→ **Exercise prompt**: Your job is to write out each record precisely as it stands.

→ **Records for this exercise**:
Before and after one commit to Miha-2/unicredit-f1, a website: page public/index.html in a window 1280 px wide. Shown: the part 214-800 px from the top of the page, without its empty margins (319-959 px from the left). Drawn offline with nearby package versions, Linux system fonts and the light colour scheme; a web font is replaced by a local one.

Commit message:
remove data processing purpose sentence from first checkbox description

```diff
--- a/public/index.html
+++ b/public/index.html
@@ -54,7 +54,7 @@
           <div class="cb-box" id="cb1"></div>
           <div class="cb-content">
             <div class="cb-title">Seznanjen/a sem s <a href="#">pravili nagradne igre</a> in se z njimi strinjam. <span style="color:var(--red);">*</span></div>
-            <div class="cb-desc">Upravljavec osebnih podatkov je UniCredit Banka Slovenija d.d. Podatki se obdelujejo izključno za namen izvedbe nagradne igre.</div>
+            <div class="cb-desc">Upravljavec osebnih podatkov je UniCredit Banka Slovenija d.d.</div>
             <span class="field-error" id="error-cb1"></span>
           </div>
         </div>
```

→ **Your solution**:
Before and after one commit to Miha-2/unicredit-f1, a website: page public/index.html in a window 1280 px wide. Shown: the part 214-800 px from the top of the page, without its empty margins (319-959 px from the left). Drawn offline with nearby package versions, Linux system fonts and the light colour scheme; a web font is replaced by a local one.

Commit message:
remove data processing purpose sentence from first checkbox description

```diff
--- a/public/index.html
+++ b/public/index.html
@@ -54,7 +54,7 @@
           <div class="cb-box" id="cb1"></div>
           <div class="cb-content">
             <div class="cb-title">Seznanjen/a sem s <a href="#">pravili nagradne igre</a> in se z njimi strinjam. <span style="color:var(--red);">*</span></div>
-            <div class="cb-desc">Upravljavec osebnih podatkov je UniCredit Banka Slovenija d.d. Podatki se obdelujejo izključno za namen izvedbe nagradne igre.</div>
+            <div class="cb-desc">Upravljavec osebnih podatkov je UniCredit Banka Slovenija d.d.</div>
             <span class="field-error" id="error-cb1"></span>
           </div>
         </div>
```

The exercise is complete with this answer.